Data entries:

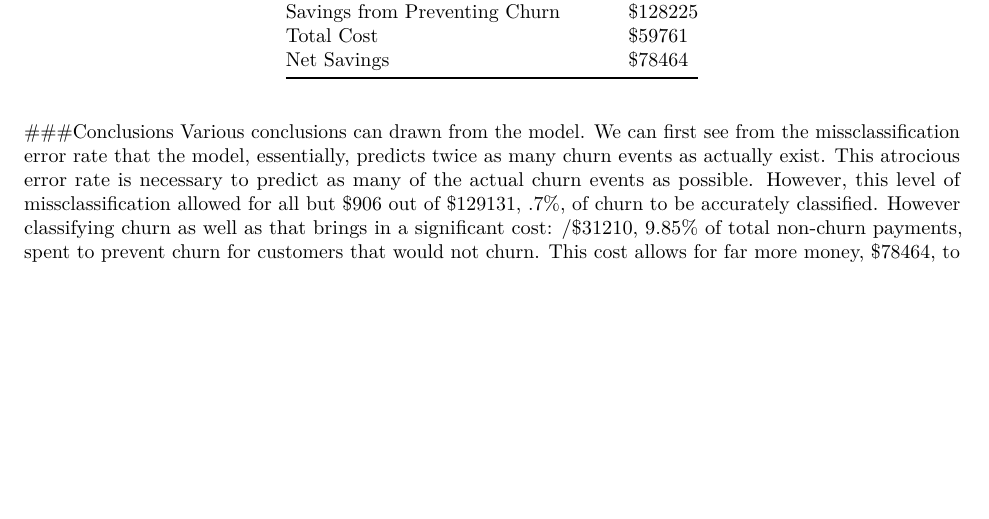
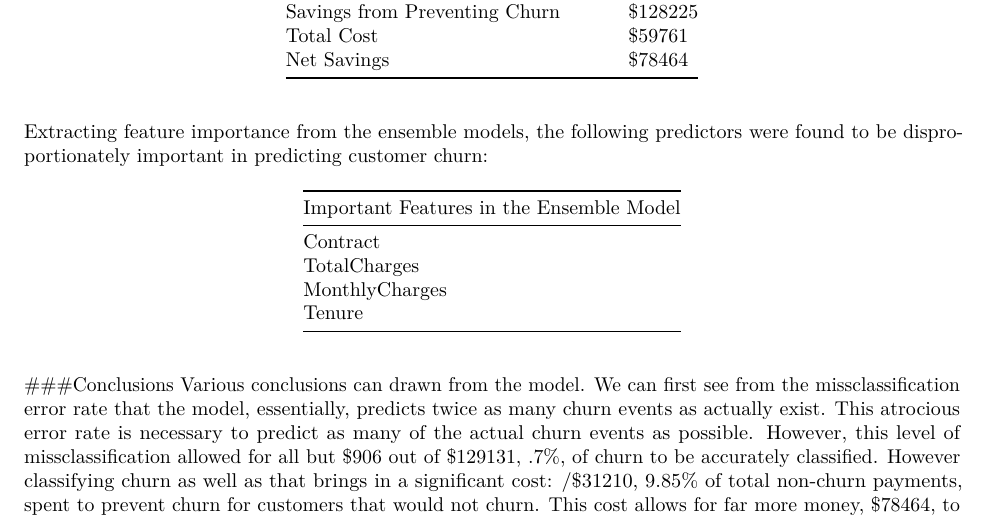
Before and after one commit to ChrisBerardi/Customer-Churn, an R Markdown document (customer_churn.Rmd): part of page 4 of 4, cut so that both start at the same text, the shorter picture padded with empty space. Rendered offline with R 4.5, knitr and Pandoc, then LaTeX, with nearby package versions.

Commit message:
Update customer_churn.Rmd

```diff
--- a/customer_churn.Rmd
+++ b/customer_churn.Rmd
@@ -122,6 +122,14 @@ Using this 30:70 RUS ratio, hyperparameter optimization was conducted. A depth o
 |Total Cost |                            $59761|
 |Net Savings |                           $78464|
 
+Extracting feature importance from the ensemble models, the following predictors were found to be disproportionately important in predicting customer churn:
+
+| Important Features in the Ensemble Model |
+|------------------------------------------|
+|Contract|
+|TotalCharges|
+|MonthlyCharges|
+|Tenure|
 
 ###Conclusions
 Various conclusions can drawn from the model. We can first see from the missclassification error rate that the model, essentially, predicts twice as many churn events as actually exist. This atrocious error rate is necessary to predict as many of the actual churn events as possible. However, this level of missclassification allowed for all but \$906 out of \$129131, .7%, of churn to be accurately classified. However classifying churn as well as that brings in a significant cost: /$31210, 9.85% of total non-churn payments, spent to prevent churn for customers that would not churn. This cost allows for far more money, \$78464, to be saved once churn is prevented.
```
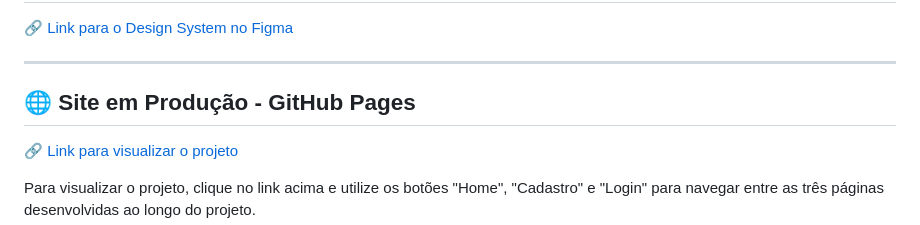
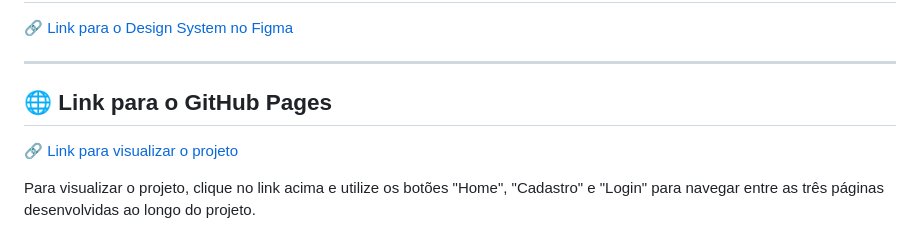
Before and after one commit to alanplima29/agrolan, a Markdown page: README.md, the part around the change. Drawn GitHub-style.

```diff
--- a/README.md
+++ b/README.md
@@ -67,7 +67,7 @@ O protótipo serviu como base para o desenvolvimento das telas, proporcionando u
 
 ---
 
-## 🌐 Site em Produção - GitHub Pages
+## 🌐 Link para o GitHub Pages
 
 🔗 [Link para visualizar o projeto](https://alanplima29.github.io/agrolan/)
 
```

Activity: Reproduce the lines above exactly, image-free.

Solution to this task:
Before and after one commit to ChrisBerardi/Customer-Churn, an R Markdown document (customer_churn.Rmd): part of page 4 of 4, cut so that both start at the same text, the shorter picture padded with empty space. Rendered offline with R 4.5, knitr and Pandoc, then LaTeX, with nearby package versions.

Commit message:
Update customer_churn.Rmd

```diff
--- a/customer_churn.Rmd
+++ b/customer_churn.Rmd
@@ -122,6 +122,14 @@ Using this 30:70 RUS ratio, hyperparameter optimization was conducted. A depth o
 |Total Cost |                            $59761|
 |Net Savings |                           $78464|
 
+Extracting feature importance from the ensemble models, the following predictors were found to be disproportionately important in predicting customer churn:
+
+| Important Features in the Ensemble Model |
+|------------------------------------------|
+|Contract|
+|TotalCharges|
+|MonthlyCharges|
+|Tenure|
 
 ###Conclusions
 Various conclusions can drawn from the model. We can first see from the missclassification error rate that the model, essentially, predicts twice as many churn events as actually exist. This atrocious error rate is necessary to predict as many of the actual churn events as possible. However, this level of missclassification allowed for all but \$906 out of \$129131, .7%, of churn to be accurately classified. However classifying churn as well as that brings in a significant cost: /$31210, 9.85% of total non-churn payments, spent to prevent churn for customers that would not churn. This cost allows for far more money, \$78464, to be saved once churn is prevented.
```
Before and after one commit to alanplima29/agrolan, a Markdown page: README.md, the part around the change. Drawn GitHub-style.

```diff
--- a/README.md
+++ b/README.md
@@ -67,7 +67,7 @@ O protótipo serviu como base para o desenvolvimento das telas, proporcionando u
 
 ---
 
-## 🌐 Site em Produção - GitHub Pages
+## 🌐 Link para o GitHub Pages
 
 🔗 [Link para visualizar o projeto](https://alanplima29.github.io/agrolan/)
 
```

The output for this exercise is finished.